The FAA awarded a $16.7 million contract–which could balloon to $340 million if options are exercised–to Honeywell International to build the first phase of the local-area augmentation system (LAAS) to deliver Category I precision landing systems at major U.S. airports. If phase two is ordered, the first Cat I LAAS units will be installed at Chicago O’Hare; Houston Intercontinental; Juneau, Alaska; Memphis, Tenn.; Phoenix; and Seattle airports. The first system is scheduled to be operational by late 2006.
The initial phase provides for the software and hardware design of the Cat I LAAS. The phase two and phase three contract options cover the development and production of the Cat I system.

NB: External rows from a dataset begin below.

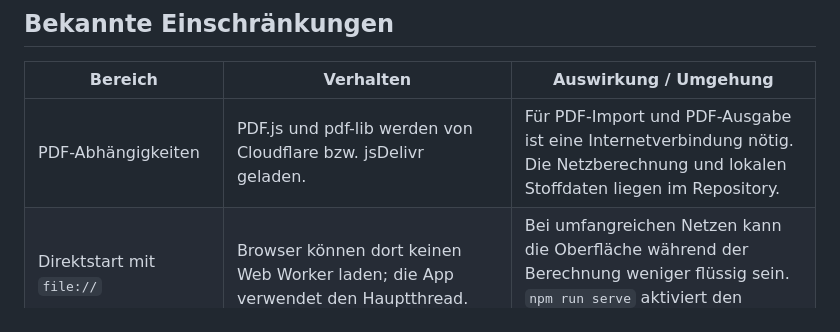
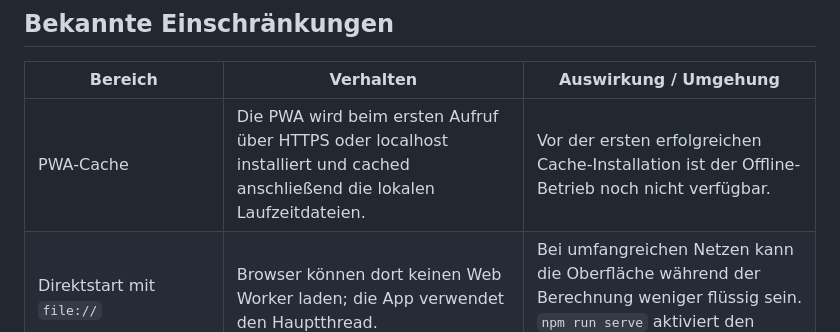
Before and after one commit to MrK235/RohrRunner, a Markdown page: BUGS.md, the part around the change. Drawn GitHub-style.

```diff
--- a/BUGS.md
+++ b/BUGS.md
@@ -10,7 +10,7 @@ Der Repository-Stand enthält derzeit keine bestätigten Fehlerberichte, die hie
 
 | Bereich | Verhalten | Auswirkung / Umgehung |
 | --- | --- | --- |
-| PDF-Abhängigkeiten | PDF.js und pdf-lib werden von Cloudflare bzw. jsDelivr geladen. | Für PDF-Import und PDF-Ausgabe ist eine Internetverbindung nötig. Die Netzberechnung und lokalen Stoffdaten liegen im Repository. |
+| PWA-Cache | Die PWA wird beim ersten Aufruf über HTTPS oder localhost installiert und cached anschließend die lokalen Laufzeitdateien. | Vor der ersten erfolgreichen Cache-Installation ist der Offline-Betrieb noch nicht verfügbar. |
 | Direktstart mit `file://` | Browser können dort keinen Web Worker laden; die App verwendet den Hauptthread. | Bei umfangreichen Netzen kann die Oberfläche während der Berechnung weniger flüssig sein. `npm run serve` aktiviert den Worker-Betrieb über localhost. |
 | Mehrseitige Pläne | Es wird Seite 1 der gewählten PDF angezeigt und verwendet. | Weitere PDF-Seiten müssen separat bereitgestellt werden; Seitenwechsel ist nicht implementiert. |
 | Browser-Speicher | IndexedDB speichert Projekte einschließlich PDF lokal im verwendeten Browserprofil. | Browserdaten können durch Nutzende oder Browserverwaltung gelöscht werden; für Austausch und externe Sicherung `.rohrrunner` exportieren. |
```
Also changed, not shown: ARCHITECTURE.md (+8 -4 lines), README.md (+3 -2 lines), icons/rohrRunner-192.png (added), icons/rohrRunner-512.png (added), 8 other files.
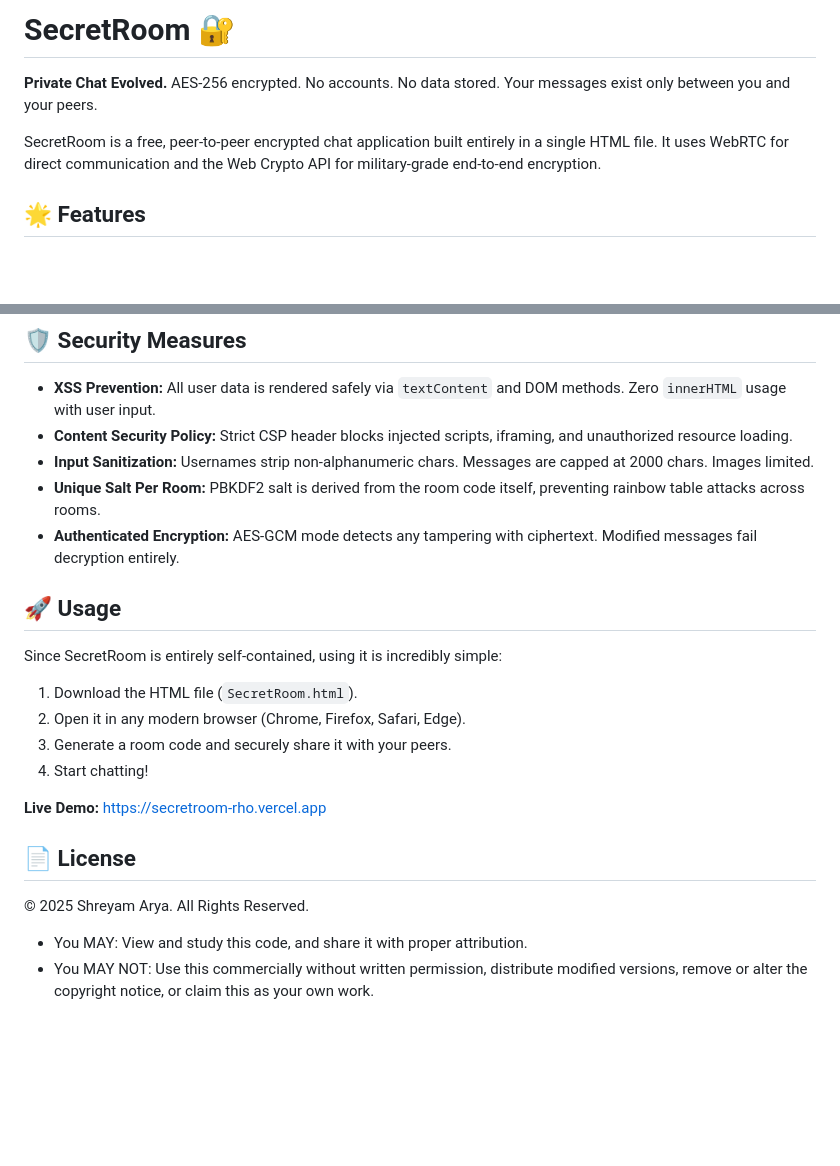
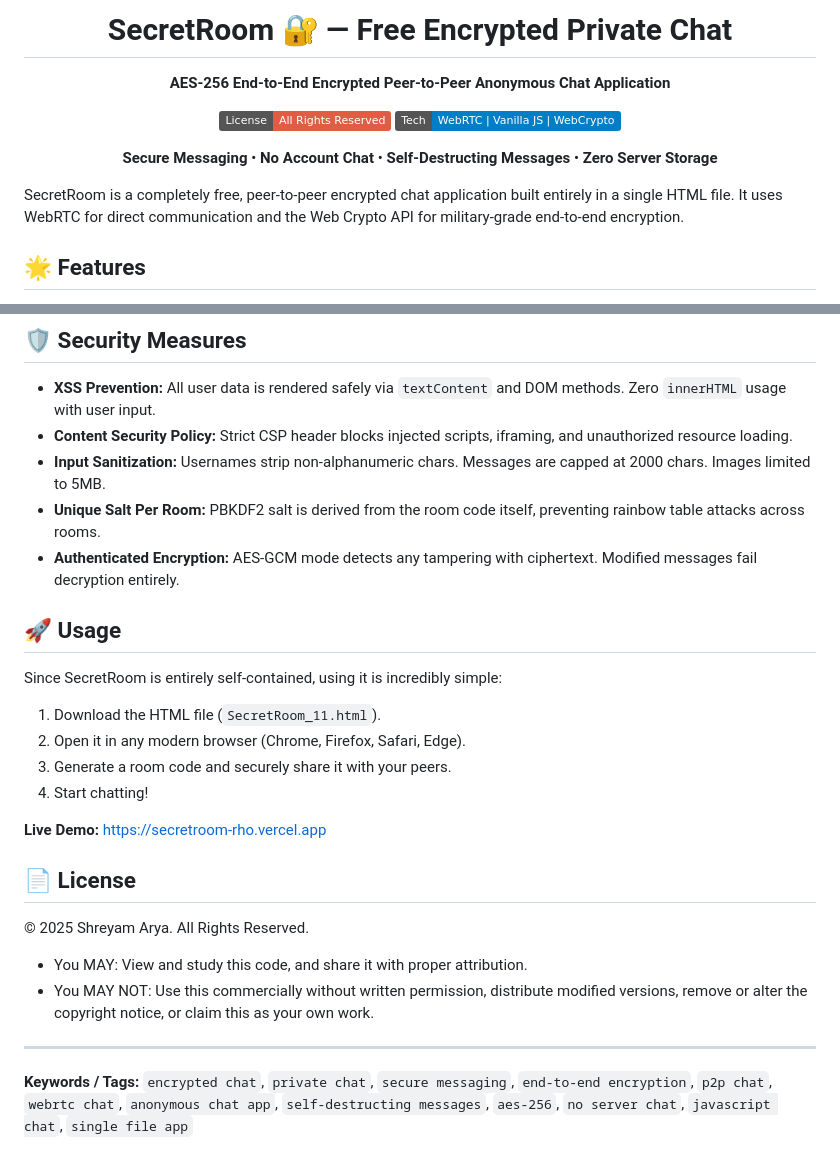
Before and after one commit to shreyamarya/SecretRoom_landing, a Markdown page: README.md, 2 parts joined by grey strips. Rendered like a GitHub page; badges without logos; blank space fills up the shorter version.

```diff
--- a/README.md
+++ b/README.md
@@ -1,9 +1,16 @@
-# SecretRoom 🔐
+<div align="center">
+  <h1>SecretRoom 🔐 — Free Encrypted Private Chat</h1>
+  <p><b>AES-256 End-to-End Encrypted Peer-to-Peer Anonymous Chat Application</b></p>
 
-**Private Chat Evolved.**
-AES-256 encrypted. No accounts. No data stored. Your messages exist only between you and your peers.
+  [![License](https://img.shields.io/badge/License-All_Rights_Reserved-red.svg)](#-license)
+  [![Tech](https://img.shields.io/badge/Tech-WebRTC%20%7C%20Vanilla%20JS%20%7C%20WebCrypto-blue.svg)](#-features)
 
-SecretRoom is a free, peer-to-peer encrypted chat application built entirely in a single HTML file. It uses WebRTC for direct communication and the Web Crypto API for military-grade end-to-end encryption.
+  <p>
+    <b>Secure Messaging</b> • <b>No Account Chat</b> • <b>Self-Destructing Messages</b> • <b>Zero Server Storage</b>
+  </p>
+</div>
+
+SecretRoom is a completely free, peer-to-peer encrypted chat application built entirely in a single HTML file. It uses WebRTC for direct communication and the Web Crypto API for military-grade end-to-end encryption.
 
 ## 🌟 Features
 
@@ -28,7 +35,7 @@ SecretRoom is a free, peer-to-peer encrypted chat application built entirely in
 
 - **XSS Prevention:** All user data is rendered safely via `textContent` and DOM methods. Zero `innerHTML` usage with user input.
 - **Content Security Policy:** Strict CSP header blocks injected scripts, iframing, and unauthorized resource loading.
-- **Input Sanitization:** Usernames strip non-alphanumeric chars. Messages are capped at 2000 chars. Images limited.
+- **Input Sanitization:** Usernames strip non-alphanumeric chars. Messages are capped at 2000 chars. Images limited to 5MB.
 - **Unique Salt Per Room:** PBKDF2 salt is derived from the room code itself, preventing rainbow table attacks across rooms.
 - **Authenticated Encryption:** AES-GCM mode detects any tampering with ciphertext. Modified messages fail decryption entirely.
 
@@ -36,7 +43,7 @@ SecretRoom is a free, peer-to-peer encrypted chat application built entirely in
 
 Since SecretRoom is entirely self-contained, using it is incredibly simple:
 
-1. Download the HTML file (`SecretRoom.html`).
+1. Download the HTML file (`SecretRoom_11.html`).
 2. Open it in any modern browser (Chrome, Firefox, Safari, Edge).
 3. Generate a room code and securely share it with your peers.
 4. Start chatting!
@@ -49,3 +56,6 @@ Since SecretRoom is entirely self-contained, using it is incredibly simple:
 
 - You MAY: View and study this code, and share it with proper attribution.
 - You MAY NOT: Use this commercially without written permission, distribute modified versions, remove or alter the copyright notice, or claim this as your own work.
+
+---
+**Keywords / Tags:** `encrypted chat`, `private chat`, `secure messaging`, `end-to-end encryption`, `p2p chat`, `webrtc chat`, `anonymous chat app`, `self-destructing messages`, `aes-256`, `no server chat`, `javascript chat`, `single file app`
```
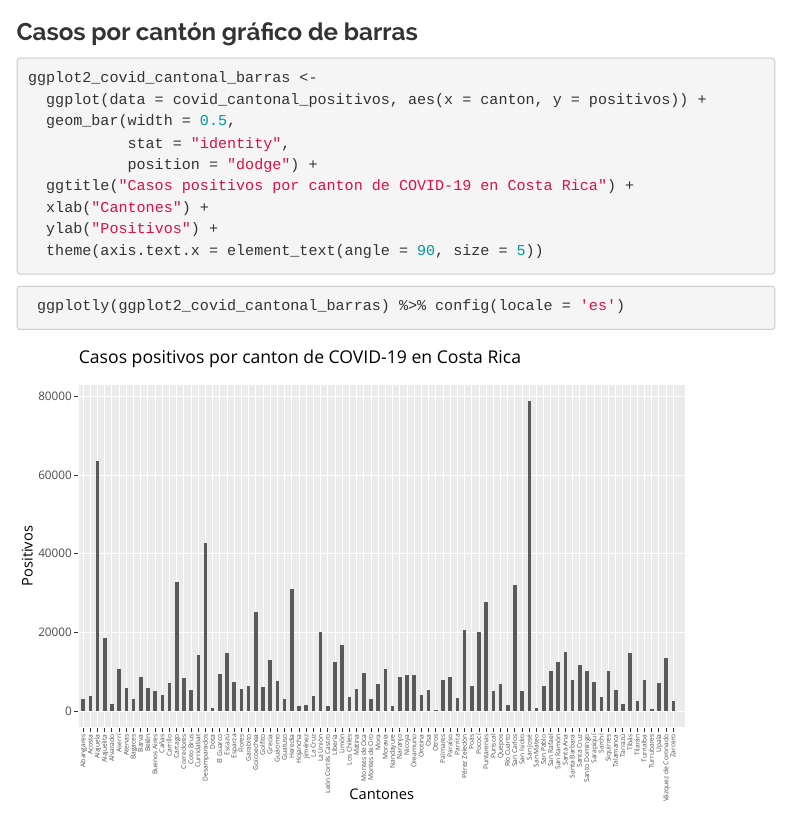
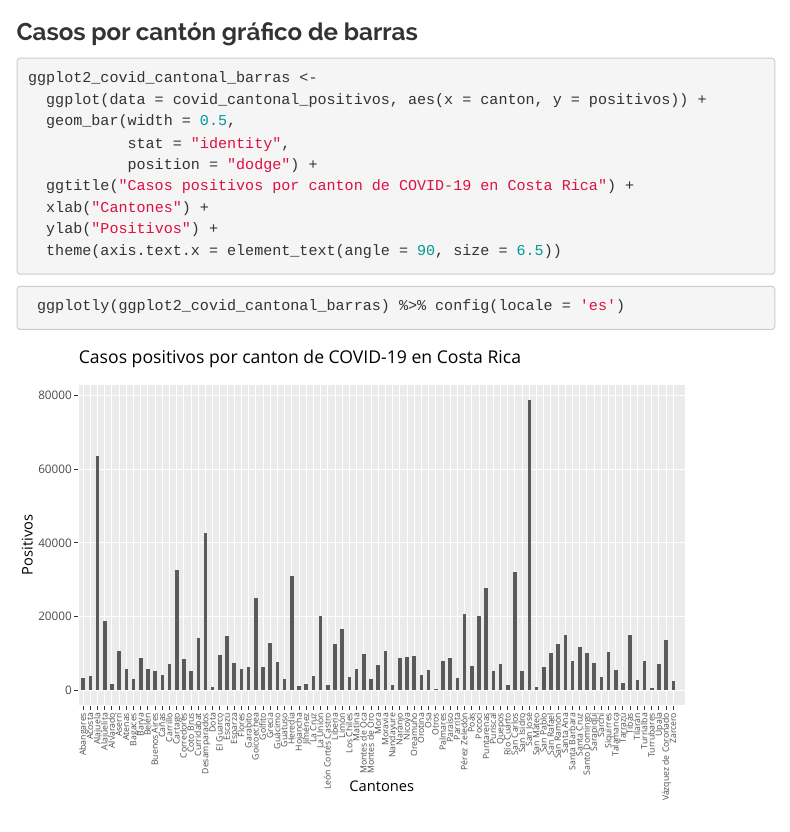
Before and after one commit to EmilyDM13/analisis-covid-intermedio, an R Markdown document (index.Rmd): the page in a window 1100 px wide, from 4670 px down. Rendered offline with R 4.5, knitr and Pandoc, with nearby package versions; menus at the side of the page are left out.

Commit message:
Update index.Rmd

````diff
--- a/index.Rmd
+++ b/index.Rmd
@@ -146,7 +146,7 @@ ggplot2_covid_cantonal_barras <-
   ggtitle("Casos positivos por canton de COVID-19 en Costa Rica") +
   xlab("Cantones") +
   ylab("Positivos") +
-  theme(axis.text.x = element_text(angle = 90, size = 5))
+  theme(axis.text.x = element_text(angle = 90, size = 6.5))
 ```
 
 ```{r muestra-canton}
````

Cat I provides guidance down to 200 feet and one-half mile.
The contract was originally scheduled for an award last September, but was restructured to minimize program financial and technical risks by separating the design and development phases.
LAAS is expected to provide a significant improvement in aircraft and airport operations. The FAA said the benefits of the LAAS include:
• A single LAAS will provide precision landing service for most runways at an airport;
• Approaches that will avoid obstacles, restricted airspace, noise-sensitive areas or congested airspace can be transmitted directly to each equipped aircraft; and
• LAAS can be installed at some airports where conventional landing systems cannot be used because of space or radio-frequency spectrum constraints.
“LAAS will enhance the safety and efficiency of air travel by increasing the accuracy, availability, continuity and integrity of the information received from the GPS constellation,” said FAA Administrator Marion Blakey. “LAAS represents the FAA’s continued transition from a ground-based navigation system to one that integrates aircraft performance and satellite technology.”